[Working data]

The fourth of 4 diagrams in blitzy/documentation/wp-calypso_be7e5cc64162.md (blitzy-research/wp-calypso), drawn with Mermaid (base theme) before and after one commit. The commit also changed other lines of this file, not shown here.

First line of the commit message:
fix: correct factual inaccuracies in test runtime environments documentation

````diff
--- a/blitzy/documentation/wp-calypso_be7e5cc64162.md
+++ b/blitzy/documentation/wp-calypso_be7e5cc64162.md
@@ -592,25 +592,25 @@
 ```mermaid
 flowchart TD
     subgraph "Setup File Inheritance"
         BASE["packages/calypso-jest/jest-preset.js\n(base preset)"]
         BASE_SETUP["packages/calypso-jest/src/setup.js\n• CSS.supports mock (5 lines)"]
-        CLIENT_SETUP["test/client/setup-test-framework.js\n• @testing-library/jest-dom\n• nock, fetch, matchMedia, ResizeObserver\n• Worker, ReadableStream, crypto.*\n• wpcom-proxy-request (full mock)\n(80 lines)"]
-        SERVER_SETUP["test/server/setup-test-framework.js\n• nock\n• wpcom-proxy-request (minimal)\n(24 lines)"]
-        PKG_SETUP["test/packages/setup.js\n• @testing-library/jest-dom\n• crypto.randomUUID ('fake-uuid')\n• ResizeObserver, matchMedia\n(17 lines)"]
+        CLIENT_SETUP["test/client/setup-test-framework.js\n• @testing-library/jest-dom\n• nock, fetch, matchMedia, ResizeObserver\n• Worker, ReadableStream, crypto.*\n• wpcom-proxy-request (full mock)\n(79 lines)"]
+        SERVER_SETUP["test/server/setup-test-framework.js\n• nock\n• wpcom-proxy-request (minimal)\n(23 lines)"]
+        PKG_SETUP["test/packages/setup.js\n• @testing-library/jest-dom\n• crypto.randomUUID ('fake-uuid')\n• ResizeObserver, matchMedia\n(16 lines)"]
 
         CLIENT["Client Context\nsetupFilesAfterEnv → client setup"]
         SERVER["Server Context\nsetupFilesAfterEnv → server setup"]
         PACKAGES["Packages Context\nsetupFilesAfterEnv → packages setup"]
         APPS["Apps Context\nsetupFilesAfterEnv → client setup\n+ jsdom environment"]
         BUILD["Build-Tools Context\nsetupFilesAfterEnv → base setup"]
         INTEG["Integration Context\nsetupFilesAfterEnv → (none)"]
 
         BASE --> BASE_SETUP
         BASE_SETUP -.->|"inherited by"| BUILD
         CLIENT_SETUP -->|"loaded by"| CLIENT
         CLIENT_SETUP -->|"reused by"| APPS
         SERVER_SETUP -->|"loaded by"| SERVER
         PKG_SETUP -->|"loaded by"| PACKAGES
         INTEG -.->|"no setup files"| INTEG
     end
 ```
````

[Task details] Scan the entries for the word "INTEG". Report each line that has it.

[Output]
         INTEG["Integration Context\nsetupFilesAfterEnv → (none)"]
         INTEG -.->|"no setup files"| INTEG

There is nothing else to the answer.